__SUPPLIED INFORMATION__:
────────────────
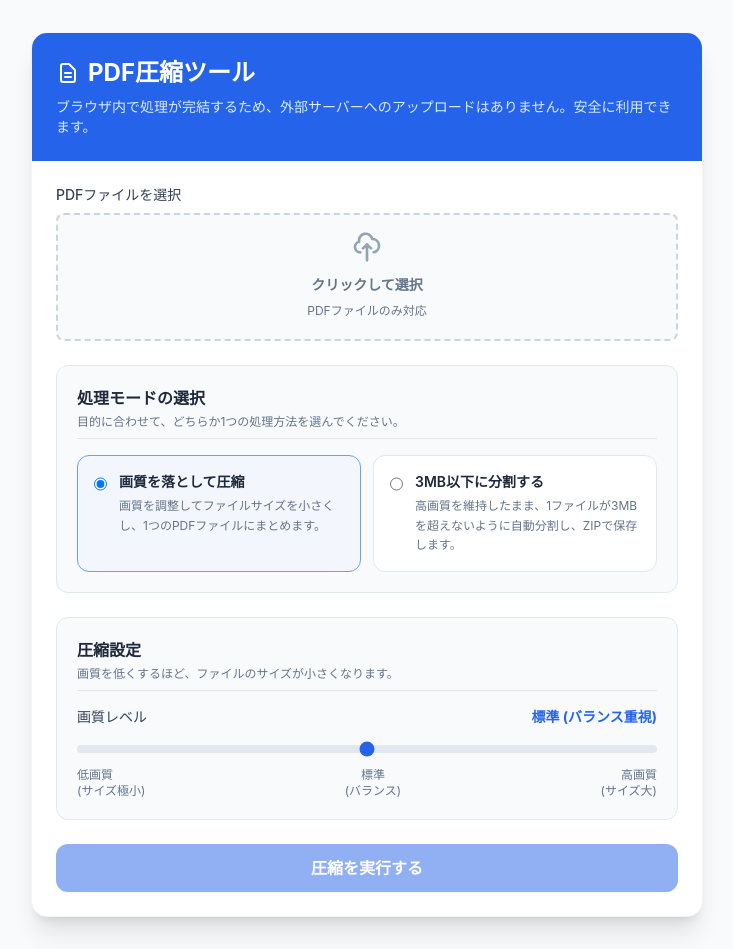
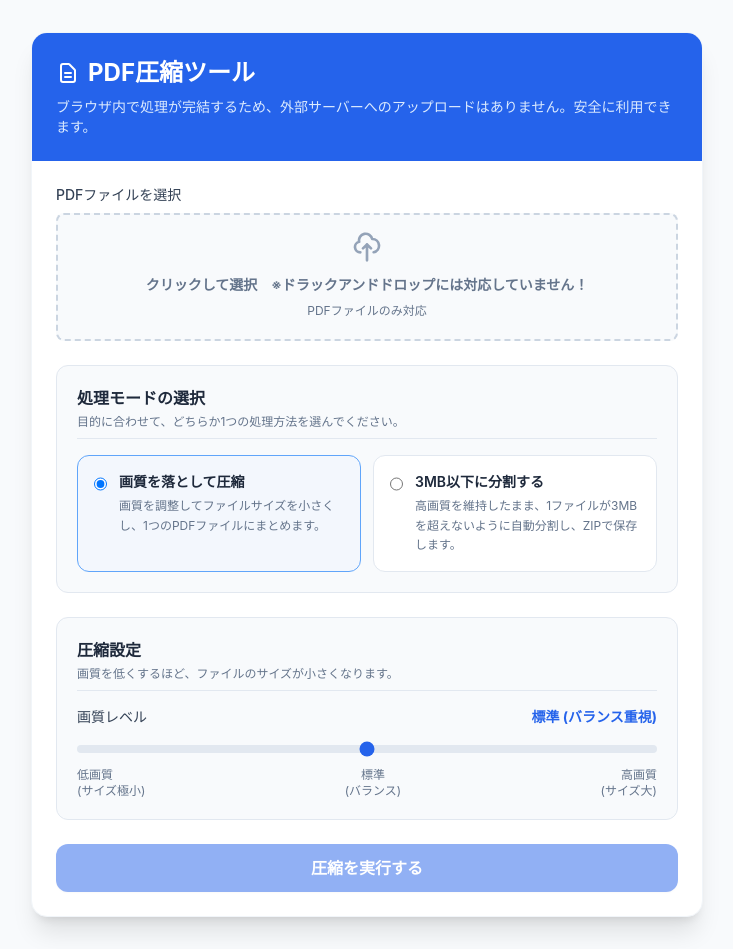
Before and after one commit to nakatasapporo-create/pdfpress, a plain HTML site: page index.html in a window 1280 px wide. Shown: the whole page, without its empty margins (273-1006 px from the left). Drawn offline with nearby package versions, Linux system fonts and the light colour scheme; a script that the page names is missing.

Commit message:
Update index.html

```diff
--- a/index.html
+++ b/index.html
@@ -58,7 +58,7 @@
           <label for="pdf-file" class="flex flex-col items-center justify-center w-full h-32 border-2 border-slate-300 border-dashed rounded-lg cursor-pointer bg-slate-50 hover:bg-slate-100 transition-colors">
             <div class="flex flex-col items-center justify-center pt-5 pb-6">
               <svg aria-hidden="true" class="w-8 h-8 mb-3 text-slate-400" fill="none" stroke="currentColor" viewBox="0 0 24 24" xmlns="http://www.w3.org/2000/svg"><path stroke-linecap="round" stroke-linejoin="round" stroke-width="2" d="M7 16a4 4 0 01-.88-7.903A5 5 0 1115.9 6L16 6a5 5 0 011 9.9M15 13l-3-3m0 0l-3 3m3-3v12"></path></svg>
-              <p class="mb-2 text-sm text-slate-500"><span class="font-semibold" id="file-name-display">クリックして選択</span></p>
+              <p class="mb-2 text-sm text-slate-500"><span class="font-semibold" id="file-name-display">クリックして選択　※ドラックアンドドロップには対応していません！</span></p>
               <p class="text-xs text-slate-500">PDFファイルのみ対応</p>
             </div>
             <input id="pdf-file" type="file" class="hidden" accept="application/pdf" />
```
────────────────
__WHAT YOU WILL DO__:
Tally the lines in the data that contain the string "text". Report only the total.

__YOUR RESPONSE__:
4